The drums began pounding at 2 p.m. A crowd of more than 1,500 people was gathered in front of El Cerrito’s city hall to mark a grand day in the city’s history.

It was opening day for the Chung Mei Home for Chinese Boys, said to be the only such orphanage in the United States.The year was 1935, and the 68 “Chung Mei boys” who were moving into the home, dressed in khaki uniforms ...story continues on The Patch

Dorothy & Sundar Shadi History Room

sundarshadiThe El Cerrito Historical Society offers "open hours" at the Dorothy & Sundar Shadi Historical Room (located in City Hall on the 2nd floor) on the third Thursday of every month. You can also contact the Historical Society to arrange an appointment.

You can also call Tom Panas at (510) 526-7507 for more information. (Click here to see the Shadi Room Reference Policy (the rules and policies for the Shadi Room.)

 


Featured Story

El Cerrito Fire Department
by Mervin Belfils

Back when the city was called Rust, the fire department consisted strictly of volunteers under the direction of Chief August Gatto and had a hand drawn cart. It was after the incorporation that two Ford chemical engines were purchased and one placed at either end of the city and Chief Gatto was replaced by volunteer Chief Earl Johnson.
After the bond issue in 1925 and new equipment was purchased, Chief Johnson was replaced by the first paid chief, Williams Hinds, who filled two positions, that of fire chief and police judge. In 1926, A. H. Byrd was hired as engineer. In 1928 Chief Hinds was replaced by A. H. Byrd and O. A. Burnett hired as engineer. In 1930 Chief Byrd resigned and O. A. Burnett was appointed chief with Joe DeMartini as engineer. DeMartini passed away in 1937 and was replaced by Victor Belfils from the ranks of volunteers.
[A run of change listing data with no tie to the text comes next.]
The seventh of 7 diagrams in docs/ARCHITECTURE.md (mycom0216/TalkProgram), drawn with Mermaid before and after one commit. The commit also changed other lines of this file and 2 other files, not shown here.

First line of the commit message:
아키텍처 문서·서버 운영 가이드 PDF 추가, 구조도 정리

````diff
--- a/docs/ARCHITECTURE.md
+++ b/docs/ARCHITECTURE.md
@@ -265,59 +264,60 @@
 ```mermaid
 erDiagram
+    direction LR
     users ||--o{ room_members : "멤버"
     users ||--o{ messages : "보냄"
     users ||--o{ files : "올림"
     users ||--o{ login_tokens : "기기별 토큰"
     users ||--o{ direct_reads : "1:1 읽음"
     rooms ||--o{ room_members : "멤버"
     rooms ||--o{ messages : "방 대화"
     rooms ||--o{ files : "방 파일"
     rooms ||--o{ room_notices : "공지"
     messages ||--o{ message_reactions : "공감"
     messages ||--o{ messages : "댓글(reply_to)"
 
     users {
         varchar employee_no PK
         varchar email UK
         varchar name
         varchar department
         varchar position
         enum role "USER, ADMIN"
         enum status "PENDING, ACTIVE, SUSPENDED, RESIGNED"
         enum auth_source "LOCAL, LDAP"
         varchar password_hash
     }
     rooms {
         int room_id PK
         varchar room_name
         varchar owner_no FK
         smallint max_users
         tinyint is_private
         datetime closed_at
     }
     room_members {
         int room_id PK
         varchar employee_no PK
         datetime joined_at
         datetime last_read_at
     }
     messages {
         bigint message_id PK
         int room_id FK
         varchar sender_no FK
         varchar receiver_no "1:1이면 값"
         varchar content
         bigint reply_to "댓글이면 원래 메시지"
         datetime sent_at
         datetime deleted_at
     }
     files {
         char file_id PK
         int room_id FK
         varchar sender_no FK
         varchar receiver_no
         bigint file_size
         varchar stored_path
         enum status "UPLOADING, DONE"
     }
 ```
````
In 1938 a Chevrolet water tank truck was purchased and gradually more men were hired to the fire fighting force. Two Buffalo type fire trucks were purchased in 1946 and put into service after the dedication of fire station #2. [Editor's Note: Station #2 is the building at the southwest corner of Ashbury & Eureka Avenues.] Later one rig was moved to station #3 after the dedication of that house on Arlington Avenue in 1949. Chief O. A. Burnett retired from the fire service in 1955 and was replaced by Ed Herman.

(story continues)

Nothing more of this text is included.